I adjusted the recipe slightly to serve dinner for two instead of for three to four people.

Ingredients:

  • I went with 3/4 pound of rib eye (instead of flank steak as the recipe suggested)
  • Two tablespoon of light brown sugar
  • Three tablespoon of bourbon
  • I used a pinch of cayenne pepper and chili pepper for an extra kick 😉 (instead of red pepper flakes)
  • Kosher salt

Here’s how I did mine:

As suggested by the recipe, I mixed the bourbon, sugar, cayenne pepper, chili pepper, and salt in a bowl and rubbed it on the steak. I transferred the steak and its marinade into a ziplock bag and let it sit in the fridge for two hours. Then I broiled it for about 7—8 minutes on each side until the temperature reached 150 degrees Fahrenheit for medium well (instead of medium rare). I followed Amanda’s suggestion for the 4—6 inches tray distance from the broiler.

I served the steak with sweet corn-pickled sweet and spicy pepper-roasted artichoke salad, slices of heirloom tomato drizzled in olive oil and balsamic vinegar, and celery root potato puree. What a fantastic dinner!

Buon appetito and thanks for stopping by.

Cooking inspiration for this entry came from:

Sugar Steak with Bourbon by Amanda (Amanda & Merrill) at Food52

Celery Root Potato Puree by Anne Burrell at Food Network

Goat Satay

Meat

Goat satay (sate kambing) is one of my favorite street food in Surabaya.

Illustration: Satay Vendor

Recently, I attempted to create the satay in my kitchen. Though I deviated a bit from how the satay vendors normally prepared theirs in the motherland, my version was nothing short of delicious. The meat-on-skewers came out with the three qualities I had in mind: tender, aromatic, and a little sweet. I served it with rice and  chili sauce on the side.

Here’s my version:

Serve 2

  • 1 pound of roast cut goat meat (cubed)
  • 3 garlic
  • 1 sprig of fresh rosemary
  • 1 tablespoon of apple vinegar
  • 2 tablespoon of olive oil
  • Salt and pepper
  • 1 tablespoon of sweet soy sauce (if you don’t have it, create your own by mixing 1 ½ teaspoon of light soy sauce and 1 ½ teaspoon of honey)

I mixed all of the above in a container, covered with the lid, and let it marinate overnight or at least for six hours. Afterward, using 10-15 skewers that I have soaked in water for 30 minutes prior, I pushed the skewers gently through the meat. Then I fired up the grill and let the satay cook for 3-4 minutes on each side.

If you’re into spicy food like I am, serve the satay with this special chili pepper sauce:
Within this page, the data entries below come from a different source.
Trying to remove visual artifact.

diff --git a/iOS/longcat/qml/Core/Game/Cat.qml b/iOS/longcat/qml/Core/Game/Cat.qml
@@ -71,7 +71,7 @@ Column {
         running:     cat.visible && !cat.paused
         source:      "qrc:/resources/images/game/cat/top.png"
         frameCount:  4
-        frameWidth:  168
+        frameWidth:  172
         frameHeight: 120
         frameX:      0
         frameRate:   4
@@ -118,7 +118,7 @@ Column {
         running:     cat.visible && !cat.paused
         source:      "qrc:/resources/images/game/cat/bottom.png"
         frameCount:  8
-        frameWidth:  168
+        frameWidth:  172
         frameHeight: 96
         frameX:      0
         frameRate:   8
Warning: Very Spicy!

  • 5 Thai peppers (substitute with hot finger peppers for medium heat)
  • 2 shallots
  • 2 tablespoon of sweet soy sauce
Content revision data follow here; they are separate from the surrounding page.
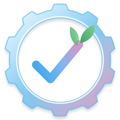
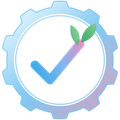
Знак с прозрачным фоном: вкладка (крупнее, без тени) и подвал

Changed region(s): [[0.0, 0.0, 1.0, 1.0], [0.25, 0.5, 0.475, 0.725], [0.475, 0.5, 0.6, 0.65]]

diff --git a/index.html b/index.html
@@ -15,7 +15,7 @@
 <meta property="og:image:width" content="1200">
 <meta property="og:image:height" content="630">
 <meta name="twitter:card" content="summary_large_image">
-<link rel="icon" href="img/favicon.png?v=5" type="image/png">
+<link rel="icon" href="img/favicon.png?v=6" type="image/png">
 <link rel="apple-touch-icon" href="img/apple-touch-icon.png?v=5">
 <link rel="preload" href="fonts/manrope-cyr.woff2" as="font" type="font/woff2" crossorigin>
 <style>@font-face{font-family:'Manrope';font-style:normal;font-weight:300 700;font-display:swap;src:url(fonts/manrope-cyr.woff2) format('woff2');unicode-range:U+0301,U+0400-045F,U+0490-0491,U+04B0-04B1,U+2116}@font-face{font-family:'Manrope';font-style:normal;font-weight:300 700;font-display:swap;src:url(fonts/manrope-lat.woff2) format('woff2');unicode-range:U+0000-00FF,U+0131,U+0152-0153,U+02BB-02BC,U+02C6,U+02DA,U+02DC,U+0304,U+0308,U+0329,U+2000-206F,U+20AC,U+2122,U+2191,U+2193,U+2212,U+2215,U+FEFF,U+FFFD}:root{padding-top:env(safe-area-inset-top,0px);padding-bottom:env(safe-area-inset-bottom,0px)}body{margin:0}
@@ -476,7 +476,7 @@ button.tile:hover{transform:translateY(-2px)}
   </section>
 </main>
 
-<footer><a href="./">Главная</a><a href="otdelka.html">Кейс «Отделка»</a><a href="perevozki.html">Кейс «Перевозки»</a><a href="./#podarok">Подарок: головоломка</a><a href="./#obo-mne">Обо мне</a><a href="https://vk.ru/erpintable" target="_blank" rel="noopener">ВКонтакте</a><a href="#" data-avito>Авито</a><a href="#">Профи.ру</a><a href="#">Яндекс Услуги</a><div class="req">ИП&nbsp;Мальцева Ирина Евгеньевна · ОГРНИП 309231530100060 от&nbsp;28.10.2009 · Работаю по&nbsp;договору, оплата на&nbsp;расчётный счёт</div><div class="motto"><img src="img/vmalom-znak.png" width="40" height="40" alt=""><span><b>vmalom.ru</b>&nbsp;— учёт, верный в&nbsp;малом бизнесе. А&nbsp;«верный в&nbsp;малом и&nbsp;во&nbsp;многом верен» (Лк 16:10)</span></div></footer>
+<footer><a href="./">Главная</a><a href="otdelka.html">Кейс «Отделка»</a><a href="perevozki.html">Кейс «Перевозки»</a><a href="./#podarok">Подарок: головоломка</a><a href="./#obo-mne">Обо мне</a><a href="https://vk.ru/erpintable" target="_blank" rel="noopener">ВКонтакте</a><a href="#" data-avito>Авито</a><a href="#">Профи.ру</a><a href="#">Яндекс Услуги</a><div class="req">ИП&nbsp;Мальцева Ирина Евгеньевна · ОГРНИП 309231530100060 от&nbsp;28.10.2009 · Работаю по&nbsp;договору, оплата на&nbsp;расчётный счёт</div><div class="motto"><img src="img/vmalom-znak.png?v=2" width="40" height="40" alt=""><span><b>vmalom.ru</b>&nbsp;— учёт, верный в&nbsp;малом бизнесе. А&nbsp;«верный в&nbsp;малом и&nbsp;во&nbsp;многом верен» (Лк 16:10)</span></div></footer>
 <div class="modal" id="avm" hidden><div class="mbox gl" role="dialog" aria-modal="true" aria-labelledby="avmt"><button class="mx" type="button" aria-label="Закрыть">×</button><img src="img/avito-card.webp" alt="Обложка объявления: «Сведу то, что не сходится», Архитектор ERP" width="320" height="320"><h3 id="avmt">Как найти меня на&nbsp;Авито</h3><p>Ищите карточку с&nbsp;этой обложкой по&nbsp;запросу:</p><span class="btn sec mail">Разработка учётных систем, CRM и&nbsp;Google Таблиц</span><a class="btn pri" href="https://www.avito.ru/moskva/predlozheniya_uslug?q=%D0%A0%D0%B0%D0%B7%D1%80%D0%B0%D0%B1%D0%BE%D1%82%D0%BA%D0%B0%20%D1%83%D1%87%D1%91%D1%82%D0%BD%D1%8B%D1%85%20%D1%81%D0%B8%D1%81%D1%82%D0%B5%D0%BC%2C%20CRM%20%D0%B8%20Google%20%D0%A2%D0%B0%D0%B1%D0%BB%D0%B8%D1%86" target="_blank" rel="noopener">Открыть поиск Авито</a><small>Запрос уже будет в&nbsp;строке поиска. Нажмите на&nbsp;него выше, чтобы скопировать.</small></div></div>
 <script>
 // при обновлении страницы — всегда наверх

diff --git a/otdelka.html b/otdelka.html
@@ -15,7 +15,7 @@
 <meta property="og:image:width" content="1200">
 <meta property="og:image:height" content="630">
 <meta name="twitter:card" content="summary_large_image">
-<link rel="icon" href="img/favicon.png?v=5" type="image/png">
+<link rel="icon" href="img/favicon.png?v=6" type="image/png">
 <link rel="apple-touch-icon" href="img/apple-touch-icon.png?v=5">
 <link rel="preload" href="fonts/manrope-cyr.woff2" as="font" type="font/woff2" crossorigin>
 <style>@font-face{font-family:'Manrope';font-style:normal;font-weight:300 700;font-display:swap;src:url(fonts/manrope-cyr.woff2) format('woff2');unicode-range:U+0301,U+0400-045F,U+0490-0491,U+04B0-04B1,U+2116}@font-face{font-family:'Manrope';font-style:normal;font-weight:300 700;font-display:swap;src:url(fonts/manrope-lat.woff2) format('woff2');unicode-range:U+0000-00FF,U+0131,U+0152-0153,U+02BB-02BC,U+02C6,U+02DA,U+02DC,U+0304,U+0308,U+0329,U+2000-206F,U+20AC,U+2122,U+2191,U+2193,U+2212,U+2215,U+FEFF,U+FFFD}:root{padding-top:env(safe-area-inset-top,0px);padding-bottom:env(safe-area-inset-bottom,0px)}body{margin:0}
@@ -432,7 +432,7 @@ button.tile:hover{transform:translateY(-2px)}
   </section>
 </main>
 
-<footer><a href="./">Главная</a><a href="otdelka.html">Кейс «Отделка»</a><a href="perevozki.html">Кейс «Перевозки»</a><a href="./#podarok">Подарок: головоломка</a><a href="./#obo-mne">Обо мне</a><a href="https://vk.ru/erpintable" target="_blank" rel="noopener">ВКонтакте</a><a href="#" data-avito>Авито</a><a href="#">Профи.ру</a><a href="#">Яндекс Услуги</a><div class="req">ИП&nbsp;Мальцева Ирина Евгеньевна · ОГРНИП 309231530100060 от&nbsp;28.10.2009 · Работаю по&nbsp;договору, оплата на&nbsp;расчётный счёт</div><div class="motto"><img src="img/vmalom-znak.png" width="40" height="40" alt=""><span><b>vmalom.ru</b>&nbsp;— учёт, верный в&nbsp;малом бизнесе. А&nbsp;«верный в&nbsp;малом и&nbsp;во&nbsp;многом верен» (Лк 16:10)</span></div></footer>
+<footer><a href="./">Главная</a><a href="otdelka.html">Кейс «Отделка»</a><a href="perevozki.html">Кейс «Перевозки»</a><a href="./#podarok">Подарок: головоломка</a><a href="./#obo-mne">Обо мне</a><a href="https://vk.ru/erpintable" target="_blank" rel="noopener">ВКонтакте</a><a href="#" data-avito>Авито</a><a href="#">Профи.ру</a><a href="#">Яндекс Услуги</a><div class="req">ИП&nbsp;Мальцева Ирина Евгеньевна · ОГРНИП 309231530100060 от&nbsp;28.10.2009 · Работаю по&nbsp;договору, оплата на&nbsp;расчётный счёт</div><div class="motto"><img src="img/vmalom-znak.png?v=2" width="40" height="40" alt=""><span><b>vmalom.ru</b>&nbsp;— учёт, верный в&nbsp;малом бизнесе. А&nbsp;«верный в&nbsp;малом и&nbsp;во&nbsp;многом верен» (Лк 16:10)</span></div></footer>
 <div class="modal" id="avm" hidden><div class="mbox gl" role="dialog" aria-modal="true" aria-labelledby="avmt"><button class="mx" type="button" aria-label="Закрыть">×</button><img src="img/avito-card.webp" alt="Обложка объявления: «Сведу то, что не сходится», Архитектор ERP" width="320" height="320"><h3 id="avmt">Как найти меня на&nbsp;Авито</h3><p>Ищите карточку с&nbsp;этой обложкой по&nbsp;запросу:</p><span class="btn sec mail">Разработка учётных систем, CRM и&nbsp;Google Таблиц</span><a class="btn pri" href="https://www.avito.ru/moskva/predlozheniya_uslug?q=%D0%A0%D0%B0%D0%B7%D1%80%D0%B0%D0%B1%D0%BE%D1%82%D0%BA%D0%B0%20%D1%83%D1%87%D1%91%D1%82%D0%BD%D1%8B%D1%85%20%D1%81%D0%B8%D1%81%D1%82%D0%B5%D0%BC%2C%20CRM%20%D0%B8%20Google%20%D0%A2%D0%B0%D0%B1%D0%BB%D0%B8%D1%86" target="_blank" rel="noopener">Открыть поиск Авито</a><small>Запрос уже будет в&nbsp;строке поиска. Нажмите на&nbsp;него выше, чтобы скопировать.</small></div></div>
 <script>
 // при обновлении страницы — всегда наверх

diff --git a/perevozki.html b/perevozki.html
@@ -15,7 +15,7 @@
 <meta property="og:image:width" content="1200">
 <meta property="og:image:height" content="630">
 <meta name="twitter:card" content="summary_large_image">
-<link rel="icon" href="img/favicon.png?v=5" type="image/png">
+<link rel="icon" href="img/favicon.png?v=6" type="image/png">
 <link rel="apple-touch-icon" href="img/apple-touch-icon.png?v=5">
 <link rel="preload" href="fonts/manrope-cyr.woff2" as="font" type="font/woff2" crossorigin>
 <style>@font-face{font-family:'Manrope';font-style:normal;font-weight:300 700;font-display:swap;src:url(fonts/manrope-cyr.woff2) format('woff2');unicode-range:U+0301,U+0400-045F,U+0490-0491,U+04B0-04B1,U+2116}@font-face{font-family:'Manrope';font-style:normal;font-weight:300 700;font-display:swap;src:url(fonts/manrope-lat.woff2) format('woff2');unicode-range:U+0000-00FF,U+0131,U+0152-0153,U+02BB-02BC,U+02C6,U+02DA,U+02DC,U+0304,U+0308,U+0329,U+2000-206F,U+20AC,U+2122,U+2191,U+2193,U+2212,U+2215,U+FEFF,U+FFFD}:root{padding-top:env(safe-area-inset-top,0px);padding-bottom:env(safe-area-inset-bottom,0px)}body{margin:0}
@@ -431,7 +431,7 @@ button.tile:hover{transform:translateY(-2px)}
   </section>
 </main>
 
-<footer><a href="./">Главная</a><a href="otdelka.html">Кейс «Отделка»</a><a href="perevozki.html">Кейс «Перевозки»</a><a href="./#podarok">Подарок: головоломка</a><a href="./#obo-mne">Обо мне</a><a href="https://vk.ru/erpintable" target="_blank" rel="noopener">ВКонтакте</a><a href="#" data-avito>Авито</a><a href="#">Профи.ру</a><a href="#">Яндекс Услуги</a><div class="req">ИП&nbsp;Мальцева Ирина Евгеньевна · ОГРНИП 309231530100060 от&nbsp;28.10.2009 · Работаю по&nbsp;договору, оплата на&nbsp;расчётный счёт</div><div class="motto"><img src="img/vmalom-znak.png" width="40" height="40" alt=""><span><b>vmalom.ru</b>&nbsp;— учёт, верный в&nbsp;малом бизнесе. А&nbsp;«верный в&nbsp;малом и&nbsp;во&nbsp;многом верен» (Лк 16:10)</span></div></footer>
+<footer><a href="./">Главная</a><a href="otdelka.html">Кейс «Отделка»</a><a href="perevozki.html">Кейс «Перевозки»</a><a href="./#podarok">Подарок: головоломка</a><a href="./#obo-mne">Обо мне</a><a href="https://vk.ru/erpintable" target="_blank" rel="noopener">ВКонтакте</a><a href="#" data-avito>Авито</a><a href="#">Профи.ру</a><a href="#">Яндекс Услуги</a><div class="req">ИП&nbsp;Мальцева Ирина Евгеньевна · ОГРНИП 309231530100060 от&nbsp;28.10.2009 · Работаю по&nbsp;договору, оплата на&nbsp;расчётный счёт</div><div class="motto"><img src="img/vmalom-znak.png?v=2" width="40" height="40" alt=""><span><b>vmalom.ru</b>&nbsp;— учёт, верный в&nbsp;малом бизнесе. А&nbsp;«верный в&nbsp;малом и&nbsp;во&nbsp;многом верен» (Лк 16:10)</span></div></footer>
 <div class="modal" id="avm" hidden><div class="mbox gl" role="dialog" aria-modal="true" aria-labelledby="avmt"><button class="mx" type="button" aria-label="Закрыть">×</button><img src="img/avito-card.webp" alt="Обложка объявления: «Сведу то, что не сходится», Архитектор ERP" width="320" height="320"><h3 id="avmt">Как найти меня на&nbsp;Авито</h3><p>Ищите карточку с&nbsp;этой обложкой по&nbsp;запросу:</p><span class="btn sec mail">Разработка учётных систем, CRM и&nbsp;Google Таблиц</span><a class="btn pri" href="https://www.avito.ru/moskva/predlozheniya_uslug?q=%D0%A0%D0%B0%D0%B7%D1%80%D0%B0%D0%B1%D0%BE%D1%82%D0%BA%D0%B0%20%D1%83%D1%87%D1%91%D1%82%D0%BD%D1%8B%D1%85%20%D1%81%D0%B8%D1%81%D1%82%D0%B5%D0%BC%2C%20CRM%20%D0%B8%20Google%20%D0%A2%D0%B0%D0%B1%D0%BB%D0%B8%D1%86" target="_blank" rel="noopener">Открыть поиск Авито</a><small>Запрос уже будет в&nbsp;строке поиска. Нажмите на&nbsp;него выше, чтобы скопировать.</small></div></div>
 <script>
 // при обновлении страницы — всегда наверх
Chop the chili peppers and shallots and mix them with the sweet soy sauce. Serve as condiment or drizzle it on the satay.

Hope you like it!

Have a great weekend, everyone.